**TASK ITEM**
A line belongs in the answer only if it contains the word "currentPath"; copy every such line from the listing below.

__________

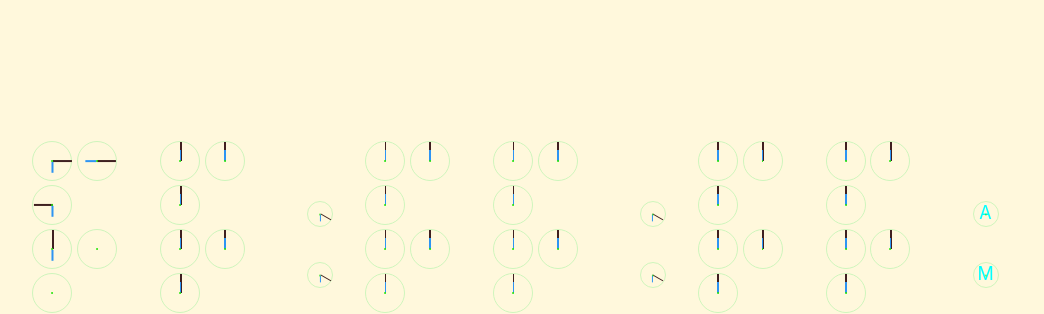
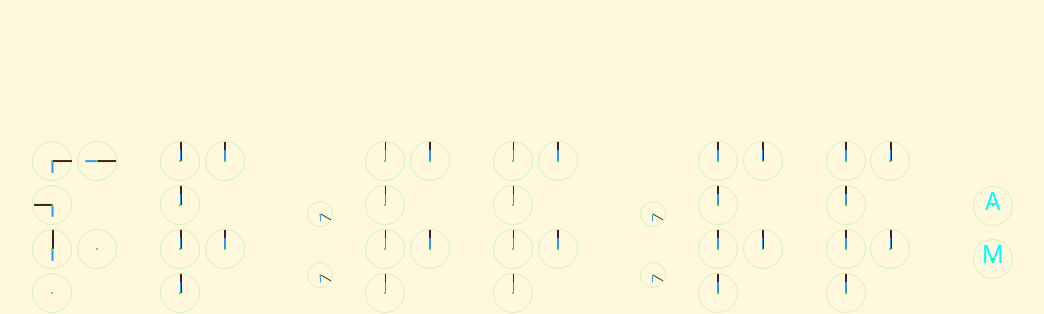
Before and after one commit to fullstack-storyteller/digital-clock-kinectic, a plain HTML site: page index.html in a window 1280 px wide. Shown: the top 314 px of the page, without its empty margins (109-1153 px from the left). Drawn offline with Linux system fonts and the light colour scheme.

Commit message:
added readme.md

```diff
--- a/index.html
+++ b/index.html
@@ -9,6 +9,7 @@
   </head>
   <body>
     <div class="clock">
+      <!-- <div class="col"> -->
       <div class="table">
         <div class="card">
           <div class="circle" id="circle-000">
@@ -165,6 +166,8 @@
           </div>
         </div>
       </div>
+      <!-- </div> -->
+      <!-- <div class="col"> -->
       <div class="table">
         <div class="card">
           <div class="circle" id="circle-200">
@@ -322,6 +325,8 @@
           </div>
         </div>
       </div>
+      <!-- </div> -->
+      <!-- <div class="col"> -->
       <div class="table">
         <div class="card">
           <div class="circle" id="circle-400">
@@ -469,15 +474,16 @@
       </div>
       <div class="table-colon">
         <div class="colon">
-          <div class="circle-colon">
+          <div class="circle">
             <div class="ampm" id="daypart"></div>
           </div>
-          <div class="circle-colon">
+          <div class="circle">
             <div class="ampm">M</div>
           </div>
         </div>
       </div>
-      <script type="text/javascript" src="script.js"></script>
     </div>
+    <script type="text/javascript" src="script.js"></script>
+    <!-- </div> -->
   </body>
 </html>
--- a/style.css
+++ b/style.css
@@ -156,7 +156,7 @@ body {
   font-family: -apple-system, BlinkMacSystemFont, 'Segoe UI', Roboto, Oxygen,
     Ubuntu, Cantarell, 'Open Sans', 'Helvetica Neue', sans-serif;
   text-align: center;
-  padding: 2px auto;
-  font-size: large;
+  padding: 5px auto;
+  font-size: x-large;
   color: aqua;
 }
```
Also changed, not shown: 2 other files.
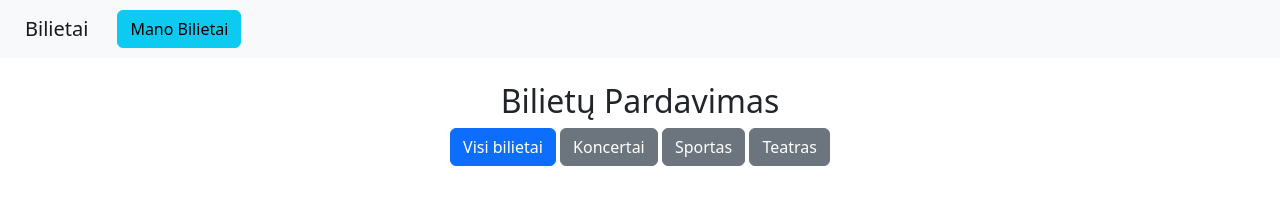
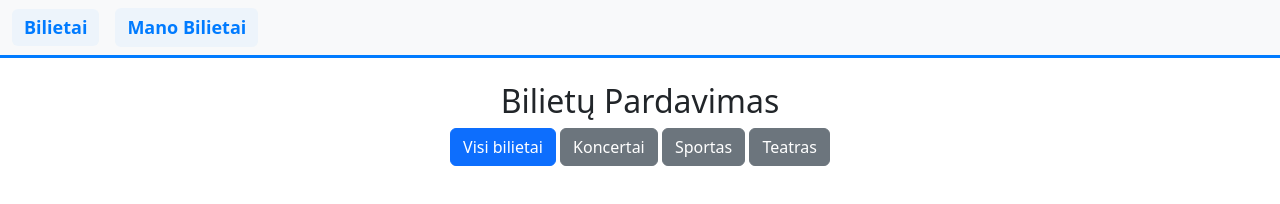
Before and after one commit to EligMaa/blockchain_darbas_4, a website built with Parcel: page klientai/index.html in a window 1280 px wide. Built offline with nearby package versions, Linux system fonts and the light colour scheme; what web3 would draw is missing.

Commit message:
Add files via upload

```diff
--- a/klientai/index.html
+++ b/klientai/index.html
@@ -12,10 +12,10 @@
   <nav class="navbar navbar-expand-lg navbar-light bg-light">
     <div class="container-fluid">
       <!-- Make Bilietai button to show all available tickets -->
-      <button class="navbar-brand btn btn-link" id="allTicketsNavbarBtn" style="text-decoration: none;">Bilietai</button>
+      <button class="navbar-brand btn btn-link" id="allTicketsNavbarBtn" onclick="window.location.href='/bilietai'">Bilietai</button>
 
       <!-- Add Mano Bilietai button next to it -->
-      <button class="btn btn-info" id="purchasedTicketsNavbarBtn">Mano Bilietai</button>
+      <button class="btn btn-info" id="purchasedTicketsNavbarBtn" onclick="window.location.href='/mano-bilietai'">Mano Bilietai</button>
 
       <!-- Display connected account details -->
       <div id="account" class="d-flex ms-auto"></div>
--- a/klientai/index.js
+++ b/klientai/index.js
@@ -23,6 +23,7 @@ const CONTRACT_ABI = configuration.abi;
 
 const web3 = new Web3(window.ethereum || 'http://127.0.0.1:7545');
 const contract = new web3.eth.Contract(CONTRACT_ABI, CONTRACT_ADDRESS);
+console.log(contract.methods);
 
 let account;
 
@@ -125,6 +126,8 @@ const getBilietoInfo = (id) => {
   return { data: '2025-01-05', vieta: 'Keistuolių teatras' }; // Theater ticket info
 };
 
+
+
 // MetaMask connection logic
 const connectMetaMask = async () => {
   try {
@@ -179,6 +182,7 @@ document.getElementById('allTicketsNavbarBtn').onclick = () => {
   }
 };
 
+
 // Show only purchased tickets and hide filter buttons
 document.getElementById('purchasedTicketsNavbarBtn').onclick = () => {
   toggleFilterButtons(false); // Hide filter buttons
@@ -204,6 +208,7 @@ toggleFilterButtons(true); // Show by default
 
 const renderPurchasedTickets = (tickets) => {
   bilietoEl.innerHTML = ''; // Clear previous tickets
+
   if (tickets.length === 0) {
     bilietoEl.innerHTML = '<p>Jūs neturite įsigytų bilietų.</p>'; // Message if no tickets bought
   } else {
@@ -216,13 +221,48 @@ const renderPurchasedTickets = (tickets) => {
             <p class="card-text">Data: ${bilietas.data}</p>
             <p class="card-text">Vieta: ${bilietas.vieta}</p>
             <p class="card-text">Kaina: ${Number(bilietas.kaina) / 1e18} ETH</p>
+            <button class="btn btn-danger refund-button">Grąžinti Bilietą</button>
           </div>
         </div>`
       );
+
+      const refundButton = bilietoCardEl.querySelector('.refund-button');
+      refundButton.onclick = async () => {
+        try {
+          // Call the smart contract function to refund the ticket
+          await contract.methods.grazintiBilietas(bilietas.id).send({ from: account });
+          alert('Bilietas buvo sėkmingai grąžintas!'); // Show success message
+          await atnaujintiBilieta(); // Update tickets after refund
+        } catch (error) {
+          console.error('Error refunding ticket:', error);
+          alert('Bilieto grąžinimas nepavyko.');
+        }
+      };
+
       bilietoEl.appendChild(bilietoCardEl);
     });
   }
 };
+
+document.addEventListener("DOMContentLoaded", () => {
+  // Get the current URL path
+  const currentPath = window.location.pathname;
+
+  // Select the buttons
+  const bilietaiBtn = document.getElementById("allTicketsNavbarBtn");
+  const manoBilietaiBtn = document.getElementById("purchasedTicketsNavbarBtn");
+
+  // Clear active state from both buttons
+  bilietaiBtn.classList.remove("active-btn");
+  manoBilietaiBtn.classList.remove("active-btn");
+
+  // Apply active state based on the current path
+  if (currentPath.includes("bilietai")) {
+    bilietaiBtn.classList.add("active-btn");
+  } else if (currentPath.includes("mano-bilietai")) {
+    manoBilietaiBtn.classList.add("active-btn");
+  }
+});
 
 window.addEventListener('load', async () => {
   if (typeof window.ethereum !== 'undefined') {
--- a/klientai/stilius.css
+++ b/klientai/stilius.css
@@ -3,18 +3,27 @@ body {
   font-family: 'Arial', sans-serif;
 }
 
-/* Add a background color or border-bottom to the navbar */
-#header {
-  border-bottom: 3px solid #007bff;  /* Blue line below the navbar */
-  background-color: #f8f9fa;          /* Light background for navbar */
+.navbar {
+  border-bottom: 3px solid #007bff; /* Blue underline for navbar */
+  background-color: #f8f9fa;
+}
+.navbar-brand {
+  font-weight: bold;
+  color: #007bff;
+  cursor: pointer;
 }
 
-/* Optionally, style the navbar brand */
-#header .navbar-brand {
+#allTicketsNavbarBtn, #purchasedTicketsNavbarBtn {
+  color: #007bff;
+  cursor: pointer;
+  background-color: rgba(223, 238, 250, 0.479);
+  border: none;
   font-weight: bold;
-  color: #007bff;  /* Make the brand text color match the border */
+  font-size: large;
 }
-
+#allTicketsNavbarBtn:hover, #purchasedTicketsNavbarBtn:hover {
+  background-color: #007bff1b;
+}
 
 #bilietai {
   display: grid;
@@ -66,3 +75,10 @@ body {
   background-color: #0056b3;
 
 }
+
+.active-btn {
+  border: 2px solid #007bff; /* Blue border */
+  border-radius: 5px;
+  background-color: #e9f7fe; /* Light blue background */
+  color: #007bff; /* Blue text */
+}
```
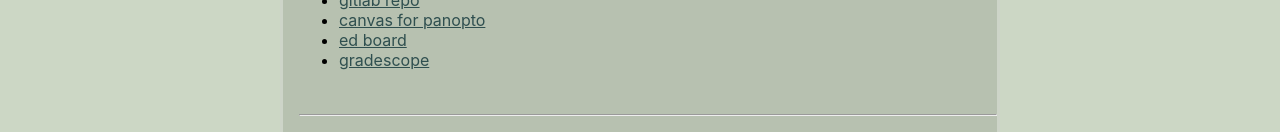
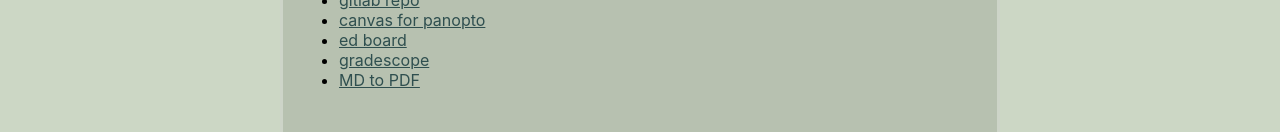
Before and after one commit to colehahn/colehahn.github.io, a React (Create React App) app: page /#/links in a window 1280 px wide. Shown: the part 668-800 px from the top of the page. Built offline with nearby package versions, Linux system fonts and the light colour scheme.

Commit message:
added md2pdf to Links

```diff
--- a/src/components/views/shortcuts/Links.tsx
+++ b/src/components/views/shortcuts/Links.tsx
@@ -147,8 +147,16 @@
                   </a>
                 </li>
                 <li>
-                  <a href="https://www.gradescope.com/" target="_blank">
+                  <a
+                    href="https://www.gradescope.com/courses/480079"
+                    target="_blank"
+                  >
                     gradescope
+                  </a>
+                </li>
+                <li>
+                  <a href="https://md2pdf.netlify.app/" target="_blank">
+                    MD to PDF
                   </a>
                 </li>
               </ul>
```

__________

**THE ANSWER**
+  const currentPath = window.location.pathname;
+  if (currentPath.includes("bilietai")) {
+  } else if (currentPath.includes("mano-bilietai")) {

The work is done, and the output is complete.